24 Discrete Algs for Mobile Wireless Sys24 GLIDER Overview Phase 1: Global preprocessing divide graph into tiles of "uninteresting" clusters, centered by a landmark node uninteresting means no problem features such as holes, which can hurt routing tiles should reflect underlying network structure Phase 2: Local routing greedy forwarding based on local coordinates within each tile works well inside a tile since it has no problem features such as holes

25 Discrete Algs for Mobile Wireless Sys25 GLIDER Overview construct an "atlas" M, a data structure containing adjacency information for tiles choose landmark nodes construct Voronoi cells of the landmarks each Voronoi cell is a tile each node belongs to the cell of the nearest landmark nodes can be in multiple tiles as there can be ties when deciding on closest landmark M is the "combinatorial Delaunay triangulation", i.e., the adjacency graph on the tiles

26 Discrete Algs for Mobile Wireless Sys26 Voronoi Diagram

27 Discrete Algs for Mobile Wireless Sys27 GLIDER Overview Every node maintains M Each node has a two-part name: the global tile name (id of closest landmark) and the local landmark coordinates (distance from the node to its own and nearby landmarks)

28 Discrete Algs for Mobile Wireless Sys28 Routing in GLIDER Given a destination d, known by name, come up with a high-level sequence of tiles Once in a particular tile, use gradient descent towards next landmark, or toward d if in last tile

29 Discrete Algs for Mobile Wireless Sys29 Why Does This Work?
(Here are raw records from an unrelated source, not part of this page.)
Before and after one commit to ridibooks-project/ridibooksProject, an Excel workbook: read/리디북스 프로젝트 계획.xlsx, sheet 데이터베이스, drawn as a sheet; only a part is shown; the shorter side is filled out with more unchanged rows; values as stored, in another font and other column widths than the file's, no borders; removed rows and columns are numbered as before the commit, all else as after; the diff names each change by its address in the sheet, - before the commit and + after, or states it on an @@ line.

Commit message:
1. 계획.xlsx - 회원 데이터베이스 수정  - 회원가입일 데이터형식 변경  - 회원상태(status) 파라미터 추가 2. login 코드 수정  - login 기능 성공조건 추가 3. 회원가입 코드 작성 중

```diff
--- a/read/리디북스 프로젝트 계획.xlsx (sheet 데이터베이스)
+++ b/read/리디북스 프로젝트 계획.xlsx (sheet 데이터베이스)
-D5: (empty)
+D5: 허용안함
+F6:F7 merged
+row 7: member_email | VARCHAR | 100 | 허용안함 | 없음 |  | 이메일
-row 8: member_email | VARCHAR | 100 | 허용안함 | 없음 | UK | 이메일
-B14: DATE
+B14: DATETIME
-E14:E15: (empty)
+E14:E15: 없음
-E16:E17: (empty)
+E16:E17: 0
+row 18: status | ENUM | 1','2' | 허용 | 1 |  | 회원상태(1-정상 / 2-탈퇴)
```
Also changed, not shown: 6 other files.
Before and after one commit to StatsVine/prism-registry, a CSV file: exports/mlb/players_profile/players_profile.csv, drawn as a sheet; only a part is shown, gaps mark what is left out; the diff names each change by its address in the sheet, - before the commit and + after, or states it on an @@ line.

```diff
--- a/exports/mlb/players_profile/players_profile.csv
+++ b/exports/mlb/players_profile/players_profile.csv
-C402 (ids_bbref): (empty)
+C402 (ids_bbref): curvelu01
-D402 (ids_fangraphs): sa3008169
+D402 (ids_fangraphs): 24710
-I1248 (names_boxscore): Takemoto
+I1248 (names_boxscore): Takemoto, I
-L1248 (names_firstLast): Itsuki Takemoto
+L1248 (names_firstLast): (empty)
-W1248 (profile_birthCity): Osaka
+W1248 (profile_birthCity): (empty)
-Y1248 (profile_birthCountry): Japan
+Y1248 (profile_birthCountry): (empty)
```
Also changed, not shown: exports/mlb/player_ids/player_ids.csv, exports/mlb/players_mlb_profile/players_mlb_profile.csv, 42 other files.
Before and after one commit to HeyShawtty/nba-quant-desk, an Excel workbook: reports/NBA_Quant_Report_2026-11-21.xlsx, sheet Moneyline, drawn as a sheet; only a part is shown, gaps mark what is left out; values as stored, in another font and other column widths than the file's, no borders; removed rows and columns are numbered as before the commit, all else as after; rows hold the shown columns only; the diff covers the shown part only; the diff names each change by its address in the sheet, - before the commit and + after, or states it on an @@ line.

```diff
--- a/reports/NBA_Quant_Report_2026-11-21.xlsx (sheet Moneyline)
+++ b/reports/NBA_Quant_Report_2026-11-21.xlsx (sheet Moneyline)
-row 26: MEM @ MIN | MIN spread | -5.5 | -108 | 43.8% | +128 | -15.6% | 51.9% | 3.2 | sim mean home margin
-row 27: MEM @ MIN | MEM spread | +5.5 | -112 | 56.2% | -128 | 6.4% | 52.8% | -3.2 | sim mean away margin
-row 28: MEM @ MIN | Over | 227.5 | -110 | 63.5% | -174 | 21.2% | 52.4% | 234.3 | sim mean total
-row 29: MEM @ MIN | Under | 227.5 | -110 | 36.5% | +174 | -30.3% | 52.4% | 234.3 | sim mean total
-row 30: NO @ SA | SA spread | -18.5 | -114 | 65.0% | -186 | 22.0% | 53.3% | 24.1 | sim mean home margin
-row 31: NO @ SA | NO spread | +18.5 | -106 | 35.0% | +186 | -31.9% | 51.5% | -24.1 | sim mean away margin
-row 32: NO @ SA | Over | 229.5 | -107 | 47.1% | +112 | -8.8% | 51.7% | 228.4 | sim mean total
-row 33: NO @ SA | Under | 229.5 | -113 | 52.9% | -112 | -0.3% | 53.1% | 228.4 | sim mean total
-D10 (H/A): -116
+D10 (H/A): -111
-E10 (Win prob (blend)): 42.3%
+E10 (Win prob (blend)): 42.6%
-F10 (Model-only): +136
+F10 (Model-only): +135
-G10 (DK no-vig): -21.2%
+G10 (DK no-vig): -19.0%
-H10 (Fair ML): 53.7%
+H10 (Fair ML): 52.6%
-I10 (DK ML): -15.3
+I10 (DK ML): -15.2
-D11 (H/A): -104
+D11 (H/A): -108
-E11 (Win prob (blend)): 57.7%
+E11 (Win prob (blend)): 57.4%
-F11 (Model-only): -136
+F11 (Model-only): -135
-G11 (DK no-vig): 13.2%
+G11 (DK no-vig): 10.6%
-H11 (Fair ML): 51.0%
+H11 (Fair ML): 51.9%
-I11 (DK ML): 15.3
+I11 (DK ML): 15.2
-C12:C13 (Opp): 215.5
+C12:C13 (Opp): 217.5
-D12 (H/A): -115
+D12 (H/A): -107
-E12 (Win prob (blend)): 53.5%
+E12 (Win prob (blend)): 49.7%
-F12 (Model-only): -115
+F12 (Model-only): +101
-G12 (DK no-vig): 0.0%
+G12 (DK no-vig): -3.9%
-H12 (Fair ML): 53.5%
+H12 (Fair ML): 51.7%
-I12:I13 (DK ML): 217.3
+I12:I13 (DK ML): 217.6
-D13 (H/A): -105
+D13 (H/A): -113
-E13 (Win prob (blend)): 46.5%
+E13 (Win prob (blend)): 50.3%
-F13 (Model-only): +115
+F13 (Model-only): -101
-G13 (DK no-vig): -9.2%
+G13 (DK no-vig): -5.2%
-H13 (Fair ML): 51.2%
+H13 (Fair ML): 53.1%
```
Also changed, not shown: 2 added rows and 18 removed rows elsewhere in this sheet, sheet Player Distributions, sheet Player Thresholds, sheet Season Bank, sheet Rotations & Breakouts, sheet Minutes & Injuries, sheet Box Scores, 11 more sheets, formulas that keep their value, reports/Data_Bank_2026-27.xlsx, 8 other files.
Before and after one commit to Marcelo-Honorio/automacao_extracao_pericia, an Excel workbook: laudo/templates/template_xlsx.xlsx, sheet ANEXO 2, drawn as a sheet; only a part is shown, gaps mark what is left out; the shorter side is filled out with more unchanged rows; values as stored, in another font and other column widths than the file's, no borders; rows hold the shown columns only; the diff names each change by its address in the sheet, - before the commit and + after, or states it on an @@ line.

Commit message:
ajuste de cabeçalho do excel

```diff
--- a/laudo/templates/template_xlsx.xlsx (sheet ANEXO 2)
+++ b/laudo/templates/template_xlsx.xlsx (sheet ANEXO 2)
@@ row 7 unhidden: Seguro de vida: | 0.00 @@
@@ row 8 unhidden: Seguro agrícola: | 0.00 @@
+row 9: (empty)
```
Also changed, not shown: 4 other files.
For each landmark v, define tile T(v) to be set of nodes whose nearest landmark is v. Lemma 1: For any node u in T(v), every shortest path from u to v is contained in T(v). For the atlas M, 2 landmarks are connected iff their tiles share a common node or there is a node in one and a node in the other that are neighbors Theorem 2: If the communication graph is connected, then M is connected.

30 Discrete Algs for Mobile Wireless Sys30 Landmark Selection Atlas M should be small to reduce overhead (since every node keeps a copy) But need to ensure that each tile has a simple, feature-less topology! Put landmarks near topological features, so their cells won't contain them accidentally Suggestions: choose landmarks manually or select by discovering hole boundaries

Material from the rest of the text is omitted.